**PROBLEM:** Using the listing below, work out the number of lines in which "color" appears; return only that figure.

========

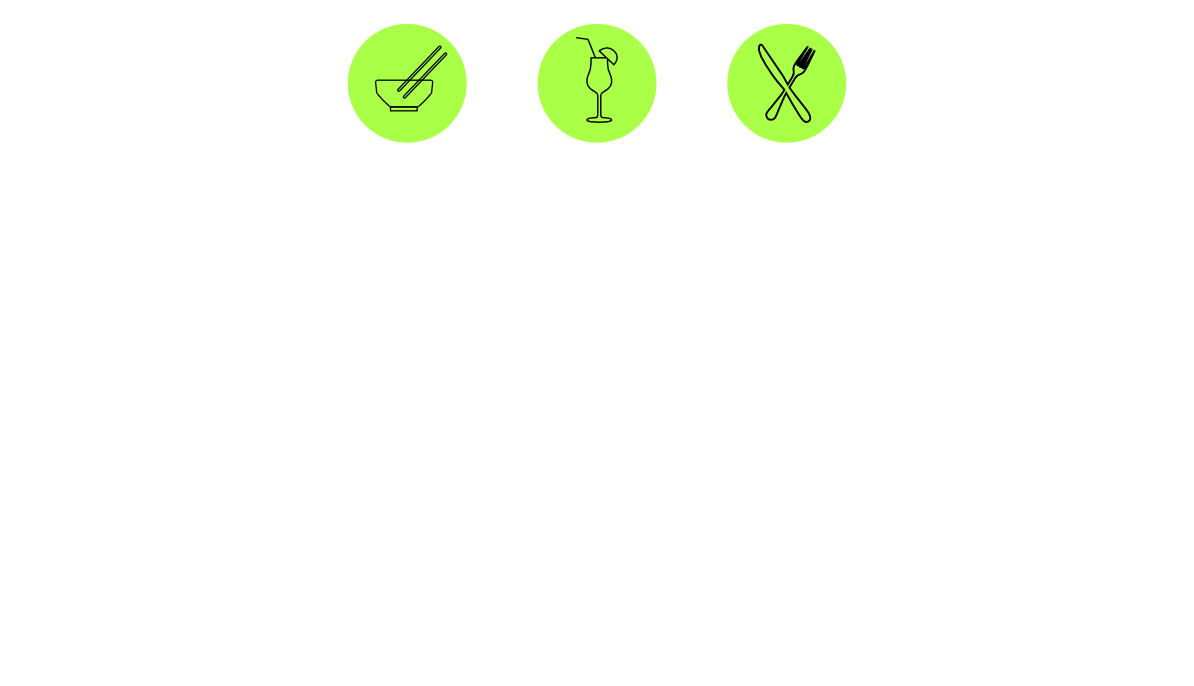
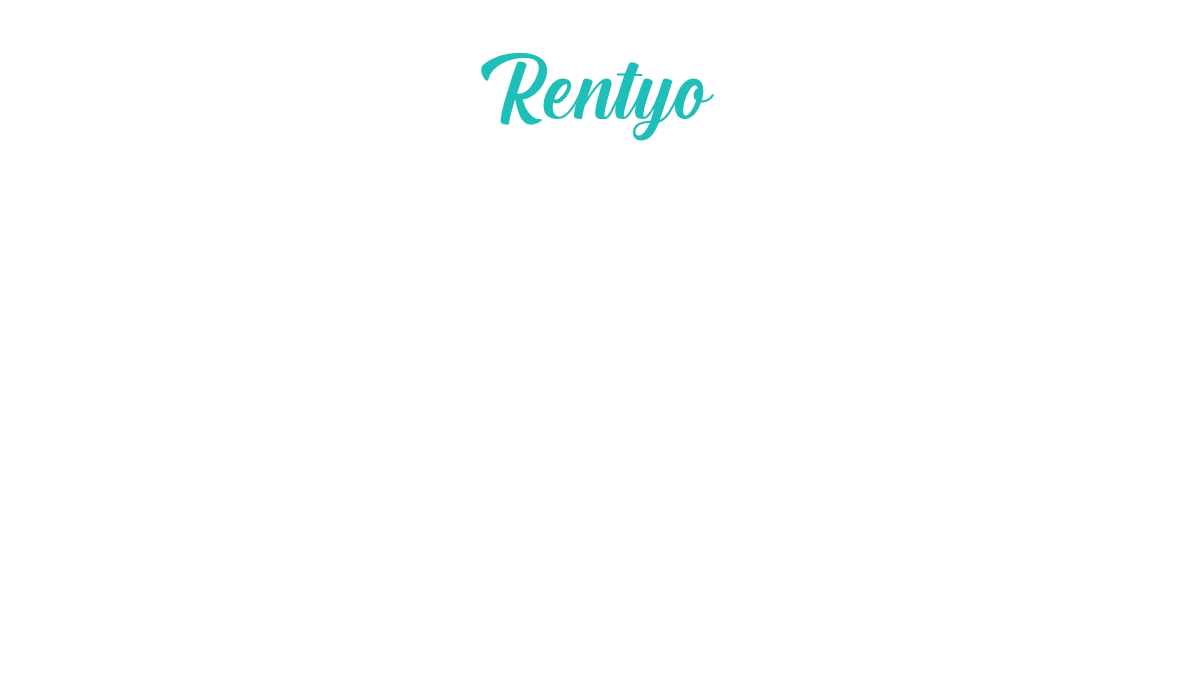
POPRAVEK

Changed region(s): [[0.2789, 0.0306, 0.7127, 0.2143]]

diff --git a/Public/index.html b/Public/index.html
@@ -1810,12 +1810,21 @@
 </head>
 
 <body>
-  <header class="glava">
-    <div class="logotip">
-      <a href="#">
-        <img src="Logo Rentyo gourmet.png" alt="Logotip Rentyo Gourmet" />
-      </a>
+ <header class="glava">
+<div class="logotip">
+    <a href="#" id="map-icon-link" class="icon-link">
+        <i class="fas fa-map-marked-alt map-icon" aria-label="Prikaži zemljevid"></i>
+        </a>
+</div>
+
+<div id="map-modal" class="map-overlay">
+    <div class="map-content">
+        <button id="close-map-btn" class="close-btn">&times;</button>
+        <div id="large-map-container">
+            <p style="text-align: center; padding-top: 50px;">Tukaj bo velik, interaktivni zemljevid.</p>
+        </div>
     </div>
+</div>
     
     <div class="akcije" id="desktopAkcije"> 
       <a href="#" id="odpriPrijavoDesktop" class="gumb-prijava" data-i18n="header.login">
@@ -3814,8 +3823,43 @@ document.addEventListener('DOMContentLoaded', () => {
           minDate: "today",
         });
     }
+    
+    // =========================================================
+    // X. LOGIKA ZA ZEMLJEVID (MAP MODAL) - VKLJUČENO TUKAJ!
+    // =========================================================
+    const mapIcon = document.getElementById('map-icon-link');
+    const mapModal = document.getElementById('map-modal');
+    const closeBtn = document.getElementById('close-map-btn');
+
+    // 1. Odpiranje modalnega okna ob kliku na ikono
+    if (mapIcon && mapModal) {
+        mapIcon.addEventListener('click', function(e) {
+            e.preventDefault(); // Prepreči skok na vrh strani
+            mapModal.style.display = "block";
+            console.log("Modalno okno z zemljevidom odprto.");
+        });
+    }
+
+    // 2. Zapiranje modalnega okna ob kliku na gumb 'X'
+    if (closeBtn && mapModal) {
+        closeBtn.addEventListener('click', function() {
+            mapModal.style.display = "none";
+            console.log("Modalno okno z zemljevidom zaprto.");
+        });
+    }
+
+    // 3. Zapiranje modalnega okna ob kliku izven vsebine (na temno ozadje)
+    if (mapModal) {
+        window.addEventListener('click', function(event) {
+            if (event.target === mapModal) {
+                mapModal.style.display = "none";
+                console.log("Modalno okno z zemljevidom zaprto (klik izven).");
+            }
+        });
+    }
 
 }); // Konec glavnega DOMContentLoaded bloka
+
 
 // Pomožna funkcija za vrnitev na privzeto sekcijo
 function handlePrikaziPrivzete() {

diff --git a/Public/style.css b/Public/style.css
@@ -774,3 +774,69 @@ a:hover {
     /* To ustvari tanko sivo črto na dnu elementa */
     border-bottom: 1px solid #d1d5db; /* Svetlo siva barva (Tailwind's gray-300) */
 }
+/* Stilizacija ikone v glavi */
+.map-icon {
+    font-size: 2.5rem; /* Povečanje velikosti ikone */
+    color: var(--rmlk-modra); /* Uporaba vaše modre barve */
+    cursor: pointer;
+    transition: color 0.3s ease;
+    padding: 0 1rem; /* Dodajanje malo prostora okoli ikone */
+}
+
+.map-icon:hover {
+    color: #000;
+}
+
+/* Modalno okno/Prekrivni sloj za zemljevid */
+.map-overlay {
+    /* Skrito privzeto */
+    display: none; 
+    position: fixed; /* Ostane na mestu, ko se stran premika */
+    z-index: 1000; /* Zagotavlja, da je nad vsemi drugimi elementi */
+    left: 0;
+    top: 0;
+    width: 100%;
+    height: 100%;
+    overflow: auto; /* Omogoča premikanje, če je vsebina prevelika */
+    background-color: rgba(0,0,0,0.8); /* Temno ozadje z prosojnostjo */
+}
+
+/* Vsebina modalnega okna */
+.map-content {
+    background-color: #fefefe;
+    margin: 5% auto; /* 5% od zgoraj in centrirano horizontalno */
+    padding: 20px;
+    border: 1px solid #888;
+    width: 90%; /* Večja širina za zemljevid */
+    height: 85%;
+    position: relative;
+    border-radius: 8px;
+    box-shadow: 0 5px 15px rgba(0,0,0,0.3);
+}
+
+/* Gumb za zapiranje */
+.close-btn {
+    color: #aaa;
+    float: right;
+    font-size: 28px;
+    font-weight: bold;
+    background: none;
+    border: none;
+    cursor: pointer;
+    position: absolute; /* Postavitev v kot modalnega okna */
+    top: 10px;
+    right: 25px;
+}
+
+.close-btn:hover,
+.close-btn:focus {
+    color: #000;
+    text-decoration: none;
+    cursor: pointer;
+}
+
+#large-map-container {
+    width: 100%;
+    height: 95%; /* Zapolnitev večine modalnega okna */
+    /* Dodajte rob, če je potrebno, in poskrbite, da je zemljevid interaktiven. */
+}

========

**EXERCISE ANSWER:** 7